The EPFO database of establishments is categorised based on their broad economic activity at the time of registration. Certain establishments can file their returns from the corporate headquarters. In this context it is observed from the state‐wise comparison that the top 3 states having the highest number of new subscribers are Maharashtra (accounting for over 25%), Karnataka and Tamil Nadu which account for nearly 45% of the net new payrolls. The economic activity‐wise data shows that the top 3 best performing economic activities are Expert Services, Building & Construction Industry and Engineers & Contractors, accounting for 72% of the net new subscribers. The Expert Services alone account for around 55% of the total subscribers. More work is required to categorise these establishments using the National Industrial Classification (NIC) code based on their major economic activity.

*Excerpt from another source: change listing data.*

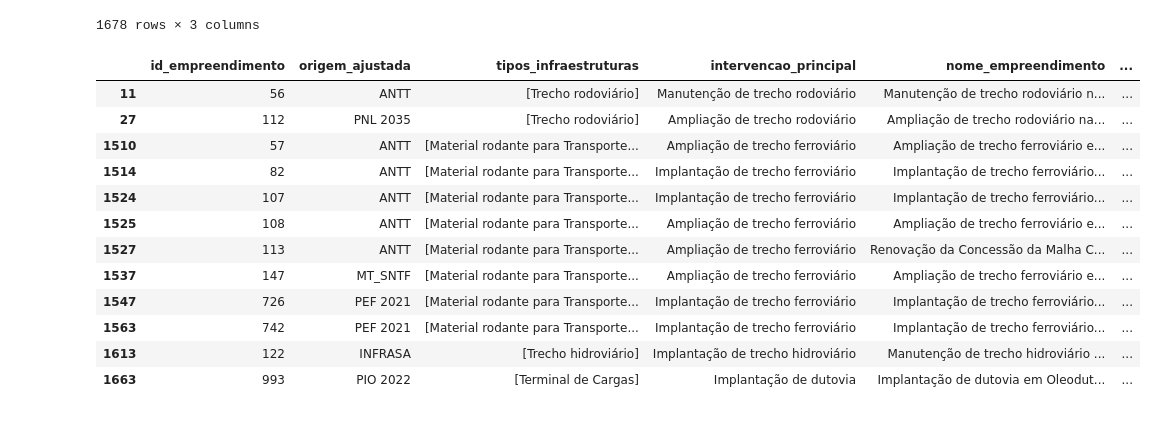
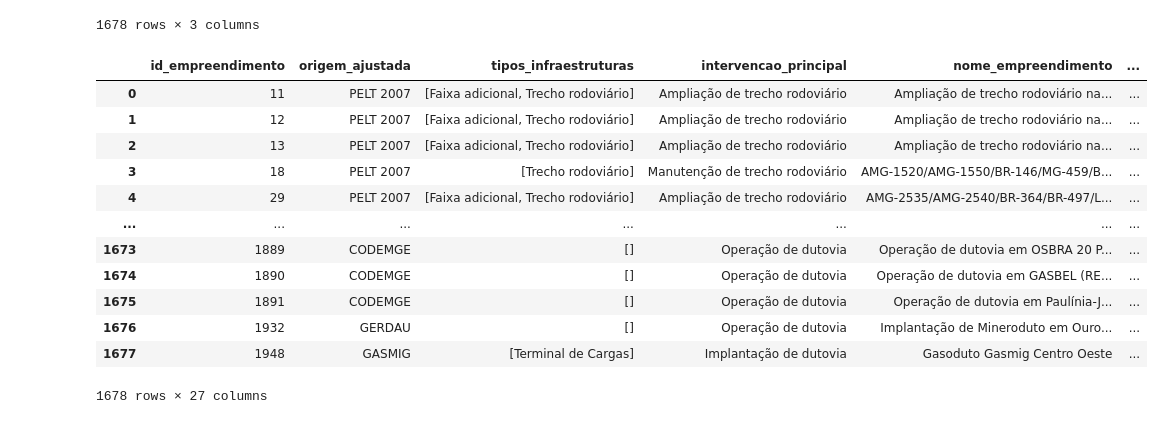
Before and after one commit to paulinhoy/workshop_pelt, a Jupyter notebook: exploration.ipynb, the cells around one changed output. Saved outputs shown, nothing was run; the diff lists cells and outputs as text; code cells hidden in the pictures.

```diff
--- a/exploration.ipynb
+++ b/exploration.ipynb
@@ -67,18 +67,18 @@ df_gestao_carteiras[['id_empreendimento', 'impacto_avaliado_1_pond_cenario', 're
 # %%
 df = pd.read_parquet("dados_consolidados.parquet")
 # %%
-df[df['extensao_km'] > 999]
+df
 # %% [output]
 |  | id_empreendimento | origem_ajustada | tipos_infraestruturas | intervencao_principal | nome_empreendimento | ... |
-| 11 | 56 | ANTT | [Trecho rodoviário] | Manutenção de trecho rodoviário | Manutenção de trecho rodoviário n... | ... |
-| 27 | 112 | PNL 2035 | [Trecho rodoviário] | Ampliação de trecho rodoviário | Ampliação de trecho rodoviário na... | ... |
-| 1510 | 57 | ANTT | [Material rodante para Transporte... | Ampliação de trecho ferroviário | Ampliação de trecho ferroviário e... | ... |
-| 1514 | 82 | ANTT | [Material rodante para Transporte... | Implantação de trecho ferroviário | Implantação de trecho ferroviário... | ... |
-| 1524 | 107 | ANTT | [Material rodante para Transporte... | Implantação de trecho ferroviário | Implantação de trecho ferroviário... | ... |
-| 1525 | 108 | ANTT | [Material rodante para Transporte... | Ampliação de trecho ferroviário | Ampliação de trecho ferroviário e... | ... |
-| 1527 | 113 | ANTT | [Material rodante para Transporte... | Ampliação de trecho ferroviário | Renovação da Concessão da Malha C... | ... |
-| 1537 | 147 | MT_SNTF | [Material rodante para Transporte... | Ampliação de trecho ferroviário | Ampliação de trecho ferroviário e... | ... |
-| 1547 | 726 | PEF 2021 | [Material rodante para Transporte... | Implantação de trecho ferroviário | Implantação de trecho ferroviário... | ... |
-| 1563 | 742 | PEF 2021 | [Material rodante para Transporte... | Implantação de trecho ferroviário | Implantação de trecho ferroviário... | ... |
-| 1613 | 122 | INFRASA | [Trecho hidroviário] | Implantação de trecho hidroviário | Manutenção de trecho hidroviário ... | ... |
-| 1663 | 993 | PIO 2022 | [Terminal de Cargas] | Implantação de dutovia | Implantação de dutovia em Oleodut... | ... |
+| 0 | 11 | PELT 2007 | [Faixa adicional, Trecho rodoviário] | Ampliação de trecho rodoviário | Ampliação de trecho rodoviário na... | ... |
+| 1 | 12 | PELT 2007 | [Faixa adicional, Trecho rodoviário] | Ampliação de trecho rodoviário | Ampliação de trecho rodoviário na... | ... |
+| 2 | 13 | PELT 2007 | [Faixa adicional, Trecho rodoviário] | Ampliação de trecho rodoviário | Ampliação de trecho rodoviário na... | ... |
+| 3 | 18 | PELT 2007 | [Trecho rodoviário] | Manutenção de trecho rodoviário | AMG-1520/AMG-1550/BR-146/MG-459/B... | ... |
+| 4 | 29 | PELT 2007 | [Faixa adicional, Trecho rodoviário] | Ampliação de trecho rodoviário | AMG-2535/AMG-2540/BR-364/BR-497/L... | ... |
+| ... | ... | ... | ... | ... | ... | ... |
+| 1673 | 1889 | CODEMGE | [] | Operação de dutovia | Operação de dutovia em OSBRA 20 P... | ... |
+| 1674 | 1890 | CODEMGE | [] | Operação de dutovia | Operação de dutovia em GASBEL (RE... | ... |
+| 1675 | 1891 | CODEMGE | [] | Operação de dutovia | Operação de dutovia em Paulínia-J... | ... |
+| 1676 | 1932 | GERDAU | [] | Operação de dutovia | Implantação de Mineroduto em Ouro... | ... |
+| 1677 | 1948 | GASMIG | [Terminal de Cargas] | Implantação de dutovia | Gasoduto Gasmig Centro Oeste | ... |
+1678 rows × 27 columns
```
Also changed, not shown: 3 other files.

For understanding the economic impact of employment from the establishment perspective, the Economic Census (EC) gives an overall view of the economic distribution of establishments based on the employment size. As per the last Economic Census conducted in 2013, there were 5.85 crore establishments employing around 12.8 crore workers. Around 95.5% of these establishments were having 1‐5 workers, 3.13% establishments had 6‐9 workers, and 1.37% employed 10 or more workers. MoSPI is initiating the process for the next Economic Census in 2019 where these figures will not only be updated but the feasibility of geotagging the establishments visited is being explored for evidence based policy initiatives. From the household perspective, MoSPI has also conducted the Periodic Labour Force Survey since 2017 and will give estimates of the labour force, employment and unemployment from the household approach.

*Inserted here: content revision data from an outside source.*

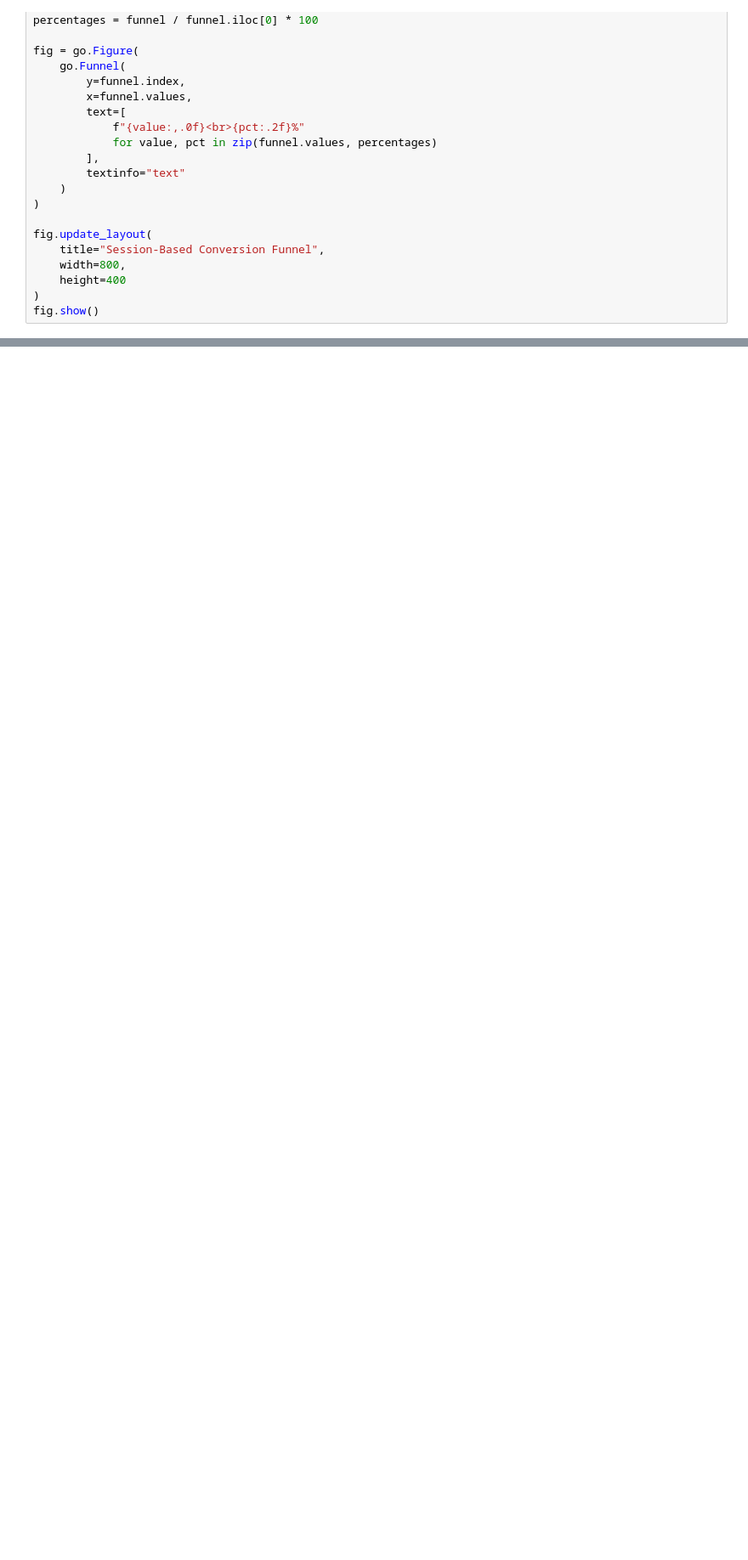
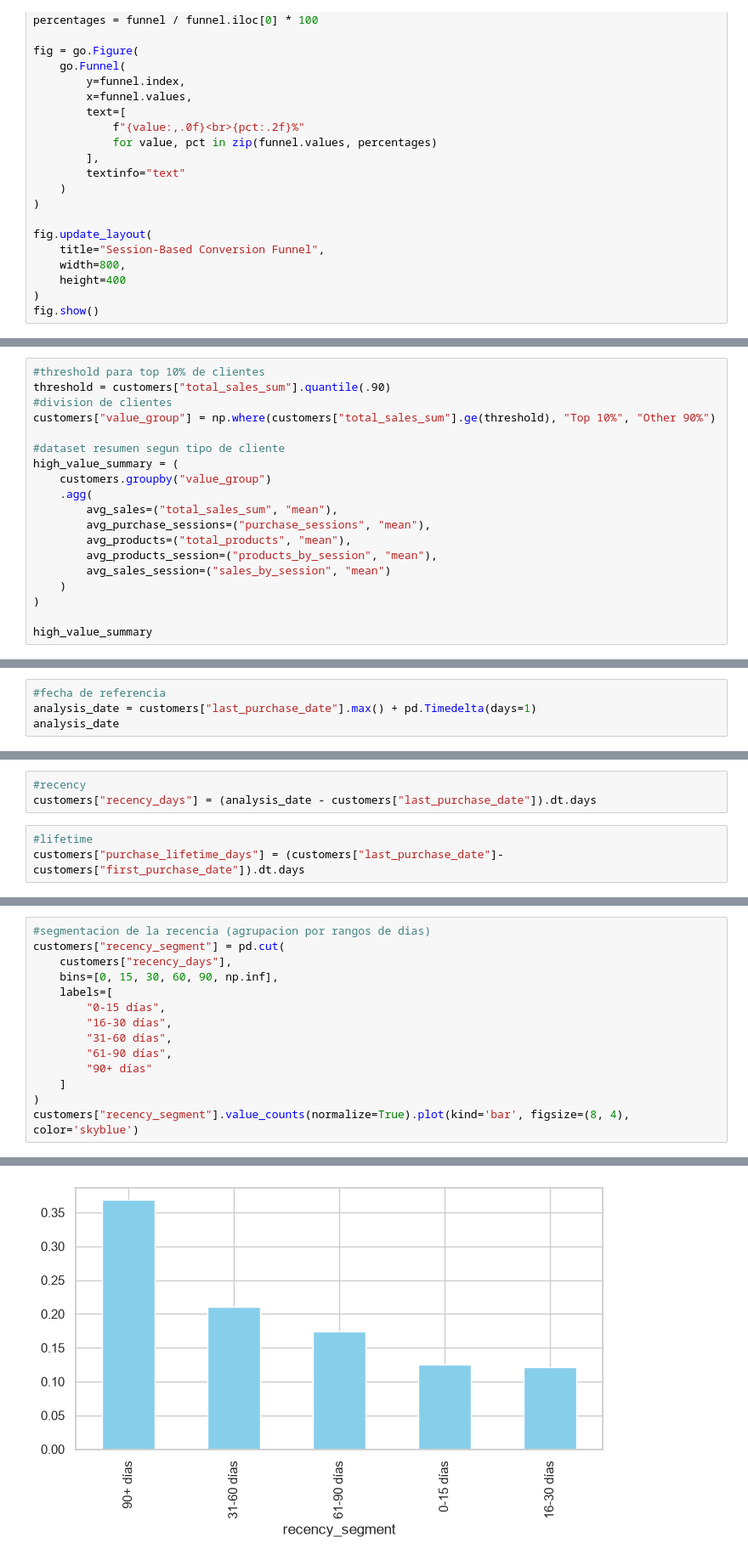
Before and after one commit to jordipsans/ecommerce-growth-analytics, a Jupyter notebook: notebooks/03_AnalisisInsights.ipynb, the cells around one changed output, grey strips where cells are left out. Shown at 85% size. Saved outputs shown, nothing was run; the diff lists cells and outputs as text; blank space fills up the shorter version.

```diff
--- a/notebooks/03_AnalisisInsights.ipynb
+++ b/notebooks/03_AnalisisInsights.ipynb
@@ -534,0 +747,19 @@ La diferencia entre CR Global y CR Funnel se debe a que CR Globasl se calcula co
+# %%
+#threshold para top 10% de clientes
+threshold = customers["total_sales_sum"].quantile(.90)
+#division de clientes
+customers["value_group"] = np.where(customers["total_sales_sum"].ge(threshold), "Top 10%", "Other 90%")
+
+#dataset resumen segun tipo de cliente
+high_value_summary = (
+    customers.groupby("value_group")
+    .agg(
+        avg_sales=("total_sales_sum", "mean"),
+        avg_purchase_sessions=("purchase_sessions", "mean"),
+        avg_products=("total_products", "mean"),
+        avg_products_session=("products_by_session", "mean"),
+        avg_sales_session=("sales_by_session", "mean")
+    )
+)
+
+high_value_summary
@@ -534,0 +773,4 @@ La diferencia entre CR Global y CR Funnel se debe a que CR Globasl se calcula co
+# %%
+#fecha de referencia
+analysis_date = customers["last_purchase_date"].max() + pd.Timedelta(days=1)
+analysis_date
@@ -534,0 +779,6 @@ La diferencia entre CR Global y CR Funnel se debe a que CR Globasl se calcula co
+# %%
+#recency
+customers["recency_days"] = (analysis_date - customers["last_purchase_date"]).dt.days
+# %%
+#lifetime
+customers["purchase_lifetime_days"] = (customers["last_purchase_date"]- customers["first_purchase_date"]).dt.days
@@ -534,0 +826,15 @@ La diferencia entre CR Global y CR Funnel se debe a que CR Globasl se calcula co
+# %%
+#segmentacion de la recencia (agrupacion por rangos de dias)
+customers["recency_segment"] = pd.cut(
+    customers["recency_days"],
+    bins=[0, 15, 30, 60, 90, np.inf],
+    labels=[
+        "0-15 días",
+        "16-30 días",
+        "31-60 días",
+        "61-90 días",
+        "90+ días"
+    ]
+)
+customers["recency_segment"].value_counts(normalize=True).plot(kind='bar', figsize=(8, 4), color='skyblue')
+# %% [output]
@@ -534,0 +842 @@ La diferencia entre CR Global y CR Funnel se debe a que CR Globasl se calcula co
+[figure, added]
```
Also changed, not shown: parts of 96 cells of this notebook.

In addition, NITI Aayog, MOSPI and the Ministry of Labour and Employment are working in close coordination to work out methodologies for capturing information on employment from various other sources like professional bodies, regulatory institutions, income tax etc both from the establishment perspective as well as the individual professional perspective. The Ministry of Labour and Employment is also conducting a survey on MUDRA beneficiaries to get an assessment of the employment generated through such entrepreneurial endeavours. These initiatives will complement the reporting of employment through administrative sources like the EPFO, ESIC and the NPS for a more holistic approach to measuring employment from different perspectives.
Source: Ministry of Statistics and Programme implementation, Govt. of India